Lord, so long as the world hath glory and colour,
Heavens, motion, the earth, stability;

Make the world the possession of this lord of conjunctions,
Make the spheres friendly to this world-conqueror.

One night, the assembly in the 'Ibādatkhāna was increasing the light of truth. Padre Radīf,* one* of the Nazarene sages, who was singular for his understanding and ability, was making points in that feast of intelligence. Some of the untruthful bigots came forward in a blundering way to answer him. Owing to the calm­ness of the august assembly, and the increasing light of justice, it became clear that each of these was weaving a circle of old acquisitions, and was not following the highway of proof, and that the explanation of the riddle of truth was not present to their thoughts.

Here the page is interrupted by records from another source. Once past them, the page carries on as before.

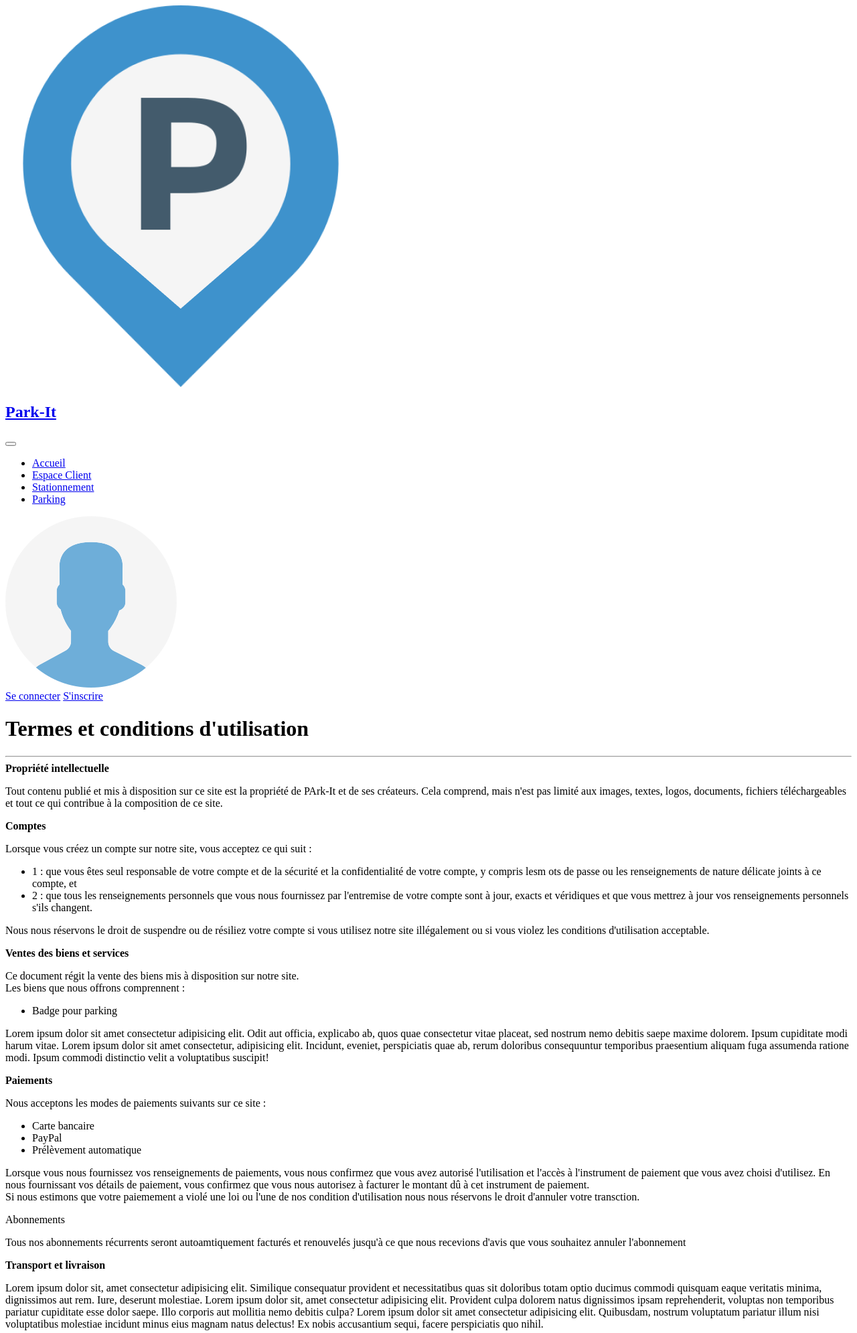
After one commit to Heliossie/Projet_Symfony, a Symfony app: template templates/welcome/termes.html.twig in a window 1280 px wide. The commit adds this page. Shown: the top 1991 px of the page at 67% size. Run offline with Twig, Linux system fonts and the light colour scheme; the template is opened without the code that fills it, so the values that code supplies are empty; some libraries are stand-ins or nearby versions.

Commit message:
Ajout politique de conf + termes et conditions d'utilisation

```diff
--- a/templates/partial/footer.html.twig
+++ b/templates/partial/footer.html.twig
@@ -27,13 +27,10 @@
 				<div class="col-8">
 					<ul class="list-inline">
 						<li href="" class="list-inline-item">
-							<a href="">Termes et conditions d'utilisation</a>
+							<a href="{{ path('termes') }}">Termes et conditions d'utilisation</a>
 						</li>
 						<li class="list-inline-item">
-							<a href="">Politique de confidentialité</a>
-						</li>
-						<li class="list-inline-item">
-							<a href="">Politique de cookies</a>
+							<a href="{{ path('confidentialites') }}">Politique de confidentialité et de cookie</a>
 						</li>
 						<li class="list-inline-item">
 							<a href="">Contact</a>
--- /dev/null
+++ b/templates/welcome/termes.html.twig
@@ -0,0 +1,84 @@
+{% extends 'base.html.twig' %}
+
+{% block title %}Parkit - Termes et conditions d'utilisation{% endblock %}
+
+{% block body %}
+
+<div class="container p-4">
+    <div class="card shadow lg">
+    <div class="p-4">
+            <h1>Termes et conditions d'utilisation</h1>
+
+            <hr>
+
+            <b>Propriété intellectuelle</b>
+            <p>Tout contenu publié et mis à disposition sur ce site est la propriété de PArk-It et de ses créateurs. Cela comprend, mais n'est pas limité aux images, textes, logos, documents, fichiers téléchargeables et tout ce qui contribue à la composition de ce site.</p>
+
+            <b>Comptes</b>
+            <p>Lorsque vous créez un compte sur notre site, vous acceptez ce qui suit : </p>
+            <ul>
+                <li>1 : que vous êtes seul responsable de votre compte et de la sécurité et la confidentialité de votre compte, y compris lesm ots de passe ou les renseignements de nature délicate joints à ce compte, et </li>
+                <li>2 : que tous les renseignements personnels que vous nous fournissez par l'entremise de votre compte sont à jour, exacts et véridiques et que vous mettrez à jour vos renseignements personnels s'ils changent.</li>
+            </ul>
+            <p>Nous nous réservons le droit de suspendre ou de résiliez votre compte si vous utilisez notre site illégalement ou si vous violez les conditions d'utilisation acceptable.</p>
+
+            <b>Ventes des biens et services</b>
+            <p>Ce document régit la vente des biens mis à disposition sur notre site.
+            <br>
+            Les biens que nous offrons comprennent :
+            <ul>
+                <li>Badge pour parking</li>
+            </ul>
+            Lorem ipsum dolor sit amet consectetur adipisicing elit. Odit aut officia, explicabo ab, quos quae consectetur vitae placeat, sed nostrum nemo debitis saepe maxime dolorem. Ipsum cupiditate modi harum vitae. Lorem ipsum dolor sit amet consectetur, adipisicing elit. Incidunt, eveniet, perspiciatis quae ab, rerum doloribus consequuntur temporibus praesentium aliquam fuga assumenda ratione modi. Ipsum commodi distinctio velit a voluptatibus suscipit!</p>
+
+            <b>Paiements</b>
+            <p>Nous acceptons les modes de paiements suivants sur ce site : <br>
+            <ul>
+                <li>Carte bancaire</li>
+                <li>PayPal</li>
+                <li>Prélèvement automatique</li>
+            </ul>
+
+            Lorsque vous nous fournissez vos renseignements de paiements, vous nous confirmez que vous avez autorisé l'utilisation et l'accès à l'instrument de paiement que vous avez choisi d'utilisez. En nous fournissant vos détails de paiement, vous confirmez que vous nous autorisez à facturer le montant dû à cet instrument de paiement.
+            <br>
+            Si nous estimons que votre paiemement a violé une loi ou l'une de nos condition d'utilisation nous nous réservons le droit d'annuler votre transction.</p>
+
+            <p class="font-italic">Abonnements</p>
+
+            <p>Tous nos abonnements récurrents seront autoamtiquement facturés et renouvelés jusqu'à ce que nous recevions d'avis que vous souhaitez annuler l'abonnement</p>
+
+            <b>Transport et livraison</b>
+
+            <p>Lorem ipsum dolor sit, amet consectetur adipisicing elit. Similique consequatur provident et necessitatibus quas sit doloribus totam optio ducimus commodi quisquam eaque veritatis minima, dignissimos aut rem. Iure, deserunt molestiae. Lorem ipsum dolor sit, amet consectetur adipisicing elit. Provident culpa dolorem natus dignissimos ipsam reprehenderit, voluptas non temporibus pariatur cupiditate esse dolor saepe. Illo corporis aut mollitia nemo debitis culpa? Lorem ipsum dolor sit amet consectetur adipisicing elit. Quibusdam, nostrum voluptatum pariatur illum nisi voluptatibus molestiae incidunt minus eius magnam natus delectus! Ex nobis accusantium sequi, facere perspiciatis quo nihil.</p>
+
+            <b>Limite de responsabilité</b>
+            <p>Park-it ou l'un de ses employés sera tenu responsable de tout problème découlant de ce site. Néomains, Park-It et ses employes ne seront pas tenus responsable de tout problème découlant de toute utilisation irrégulière de ce site.</p>
+
+            <b>Indemnité</b>
+            <p>En tant qu'utilisateur, vous indemnisez par les présentes Park-It de toute responsabilité, de tout coût, de toute cause d'action, de tout dommage ou de toute dépense découlant de votre utilisation de ce site ou de votre violation de l'une des dispositions énoncées dans le présent document.</p>
+
+            <b>Lois applicables</b>
+            <p>Ce document est soumis aux lois applicables en France et vise à se conformer à ses règles et règlements nécessaires. Cela inclut la réglementation à l'échelle de l'UE énoncée dans le RGPD.</p>
+
+            <b>Divisibilité</b>
+            <p>Si, à tout moment, l'une des dispositions énoncées dans le présent document est jugée incompatible ou invalide en vertu des lois applicables, ces dispoisitions seont considérées comme nulles et seront retirées du présent document. Toutes les autres dispositions ne seront pas touchées par les lois et le reste du document sera toujours considéré comme valide.</p>
+
+            <b>Modifications</b>
+            <p>Lorem ipsum dolor sit amet, consectetur adipisicing elit. Optio fugit animi laboriosam doloremque voluptate adipisci nulla temporibus tempora, excepturi ex! Soluta consequatur error at enim porro nemo odio temporibus accusamus. Lorem ipsum dolor sit amet consectetur adipisicing elit. Itaque cumque hic cupiditate tenetur aliquam iure voluptas ipsam alias quis, quidem facilis, officiis nihil provident praesentium nobis obcaecati dignissimos fugit accusamus!</p>
+
+            <b>Contact</b>
+            <p>Veuillez communiquer avec nous si vous avez des questions ou des préoccupations. Nos coordonnées sont les suivantes :</p>
+
+            <ul>
+                <li>Téléphone : +33 6 33 33 33 33</li>
+                <li>Mail : contact@parkit.fr</li>
+                <li>Adresse : Montpellier, 34000 FR</li>
+            </ul>
+
+
+            <p>Date d'entrée en vigeur : le 30 Juin 2021.</p>
+        </div>
+    </div>
+</div>
+
+{% endblock %}
```
Also changed, not shown: src/Controller/WelcomeController.php (+22 -2 lines), templates/welcome/conf.html.twig (added, +50 -0 lines).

The veil was nearly being stripped, once for all, from their procedure. They were ashamed, and abandoned such dis­course, and applied themselves to perverting the words of the Gospels. But they could not silence their antagonist by such arguments. The Padre quietly and with an air of conviction said, 255 “Alas, that such things should be thought to be true! In fact, if this faction have such an opinion of our Book, and regard the Furqān (the Qoran) as the pure word of God, it is proper that a heaped fire be lighted. We shall take the Gospels in our hands, and the 'Ulamā of that faith shall take their book, and then let us enter that testing-place of truth. The escape of any one will be a sign of his truthfulness.” The liverless and black-hearted fellows wavered, and in reply to the challenge had recourse to bigotry and wrangling. This cowardice and effrontery displeased his (Akbar's) equitable soul, and the banquet of enlightenment was made resplen­dent by acute observations. Continually, in those day-like nights, glorious subtleties and profound words dropped from his pearl-filled mouth. Among them was this: “Most* persons, from intimacy with those who adorn their outside, but are inwardly bad, think that out­ward semblance, and the letter of Muḥammadanism, profit without internal conviction. Hence we by fear and force compelled many believers in the Brahman (i.e. Hindu) religion to adopt the faith of our ancestors. Now that the light of truth has taken possession of our soul, it has become clear that in this distressful place of con­trarities (the world), where darkness of comprehension and con­ceit are heaped up, fold upon fold, a single step cannot be taken without the torch of proof, and that that creed is profitable which is adopted with the approval of wisdom. To repeat the creed, to remove a piece of skin (i.e. to become circumcised) and to place the end of one's bones on the ground (i.e. the head in adoration) from dread of the Sultan, is not seeking after God.”